Filter out all lines without the word "display" from the data below, please, and copy the rest.

Edit difference data
====
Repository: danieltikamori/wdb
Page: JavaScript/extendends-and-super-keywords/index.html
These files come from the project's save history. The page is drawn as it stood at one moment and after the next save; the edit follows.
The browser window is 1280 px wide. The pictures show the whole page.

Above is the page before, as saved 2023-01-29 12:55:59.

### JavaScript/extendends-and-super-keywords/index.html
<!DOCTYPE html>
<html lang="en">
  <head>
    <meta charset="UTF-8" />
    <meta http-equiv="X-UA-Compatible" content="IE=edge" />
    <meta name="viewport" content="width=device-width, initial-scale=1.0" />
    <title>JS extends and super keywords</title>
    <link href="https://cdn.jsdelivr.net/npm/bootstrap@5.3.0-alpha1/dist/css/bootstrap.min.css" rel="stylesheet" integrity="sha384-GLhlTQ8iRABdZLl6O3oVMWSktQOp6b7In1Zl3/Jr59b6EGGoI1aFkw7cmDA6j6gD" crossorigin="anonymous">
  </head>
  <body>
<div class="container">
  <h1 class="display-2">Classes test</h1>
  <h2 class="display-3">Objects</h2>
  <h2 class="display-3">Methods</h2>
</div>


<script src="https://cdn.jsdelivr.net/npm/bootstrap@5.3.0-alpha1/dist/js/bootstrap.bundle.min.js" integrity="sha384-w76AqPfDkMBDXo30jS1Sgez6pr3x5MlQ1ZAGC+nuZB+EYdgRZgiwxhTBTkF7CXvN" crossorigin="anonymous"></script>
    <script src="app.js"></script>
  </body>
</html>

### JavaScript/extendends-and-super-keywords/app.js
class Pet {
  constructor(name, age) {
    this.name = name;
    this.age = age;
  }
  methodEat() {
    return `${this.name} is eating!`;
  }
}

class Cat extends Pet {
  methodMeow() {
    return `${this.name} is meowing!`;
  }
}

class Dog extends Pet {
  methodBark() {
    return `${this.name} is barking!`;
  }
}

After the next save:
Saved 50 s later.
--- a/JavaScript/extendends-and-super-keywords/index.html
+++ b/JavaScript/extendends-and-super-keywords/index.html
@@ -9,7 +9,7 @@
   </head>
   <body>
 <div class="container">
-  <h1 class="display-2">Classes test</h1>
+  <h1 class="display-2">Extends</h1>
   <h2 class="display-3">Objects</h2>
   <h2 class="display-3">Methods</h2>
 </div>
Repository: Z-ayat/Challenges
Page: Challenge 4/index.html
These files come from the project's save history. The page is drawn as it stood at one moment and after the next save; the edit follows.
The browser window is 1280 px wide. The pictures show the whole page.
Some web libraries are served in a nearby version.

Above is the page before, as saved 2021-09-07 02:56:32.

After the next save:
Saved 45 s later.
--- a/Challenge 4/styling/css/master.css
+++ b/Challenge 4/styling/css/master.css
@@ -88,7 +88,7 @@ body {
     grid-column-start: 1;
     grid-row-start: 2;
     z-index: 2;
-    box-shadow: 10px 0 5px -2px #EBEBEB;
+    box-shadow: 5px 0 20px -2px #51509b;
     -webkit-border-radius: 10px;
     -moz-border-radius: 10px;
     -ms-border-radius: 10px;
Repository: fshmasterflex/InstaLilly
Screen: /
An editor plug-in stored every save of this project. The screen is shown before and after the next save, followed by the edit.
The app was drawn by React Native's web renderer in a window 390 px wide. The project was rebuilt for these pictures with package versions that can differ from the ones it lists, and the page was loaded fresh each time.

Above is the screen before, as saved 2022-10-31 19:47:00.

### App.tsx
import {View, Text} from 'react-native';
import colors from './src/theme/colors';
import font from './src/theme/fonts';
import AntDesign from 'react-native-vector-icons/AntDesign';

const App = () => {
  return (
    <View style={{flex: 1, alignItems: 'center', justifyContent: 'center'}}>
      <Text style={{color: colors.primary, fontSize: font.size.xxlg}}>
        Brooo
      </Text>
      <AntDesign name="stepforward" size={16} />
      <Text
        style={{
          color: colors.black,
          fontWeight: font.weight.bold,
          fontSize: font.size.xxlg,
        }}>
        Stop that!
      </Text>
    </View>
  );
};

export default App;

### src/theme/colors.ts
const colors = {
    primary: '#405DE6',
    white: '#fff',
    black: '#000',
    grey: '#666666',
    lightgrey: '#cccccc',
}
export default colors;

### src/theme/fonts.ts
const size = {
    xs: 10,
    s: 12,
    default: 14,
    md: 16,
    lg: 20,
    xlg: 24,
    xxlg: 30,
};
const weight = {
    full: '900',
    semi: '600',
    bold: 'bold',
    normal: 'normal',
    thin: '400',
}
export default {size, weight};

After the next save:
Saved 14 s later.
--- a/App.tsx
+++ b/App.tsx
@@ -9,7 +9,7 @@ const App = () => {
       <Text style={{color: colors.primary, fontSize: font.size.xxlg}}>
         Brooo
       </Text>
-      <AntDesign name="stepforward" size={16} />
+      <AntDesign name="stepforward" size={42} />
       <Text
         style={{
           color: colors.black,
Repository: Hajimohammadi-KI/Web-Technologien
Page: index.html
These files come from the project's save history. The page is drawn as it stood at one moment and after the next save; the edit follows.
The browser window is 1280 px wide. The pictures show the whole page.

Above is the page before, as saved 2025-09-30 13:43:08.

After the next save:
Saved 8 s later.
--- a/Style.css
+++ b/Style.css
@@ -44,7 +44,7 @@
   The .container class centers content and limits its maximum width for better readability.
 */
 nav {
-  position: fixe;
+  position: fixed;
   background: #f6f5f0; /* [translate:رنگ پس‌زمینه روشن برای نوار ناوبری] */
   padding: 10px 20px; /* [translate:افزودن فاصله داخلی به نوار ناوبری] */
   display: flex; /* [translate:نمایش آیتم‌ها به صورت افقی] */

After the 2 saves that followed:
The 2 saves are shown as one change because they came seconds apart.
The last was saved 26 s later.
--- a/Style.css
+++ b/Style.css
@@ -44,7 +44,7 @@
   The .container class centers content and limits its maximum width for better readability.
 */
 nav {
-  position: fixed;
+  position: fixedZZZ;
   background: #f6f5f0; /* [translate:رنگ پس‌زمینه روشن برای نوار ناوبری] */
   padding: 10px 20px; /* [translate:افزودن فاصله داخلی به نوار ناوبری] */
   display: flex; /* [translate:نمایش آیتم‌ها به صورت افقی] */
====
- ANSWER FOR THIS EXERCISE:
  <h1 class="display-2">Classes test</h1>
  <h2 class="display-3">Objects</h2>
  <h2 class="display-3">Methods</h2>
-  <h1 class="display-2">Classes test</h1>
+  <h1 class="display-2">Extends</h1>
   <h2 class="display-3">Objects</h2>
   <h2 class="display-3">Methods</h2>
   display: flex; /* [translate:نمایش آیتم‌ها به صورت افقی] */
   display: flex; /* [translate:نمایش آیتم‌ها به صورت افقی] */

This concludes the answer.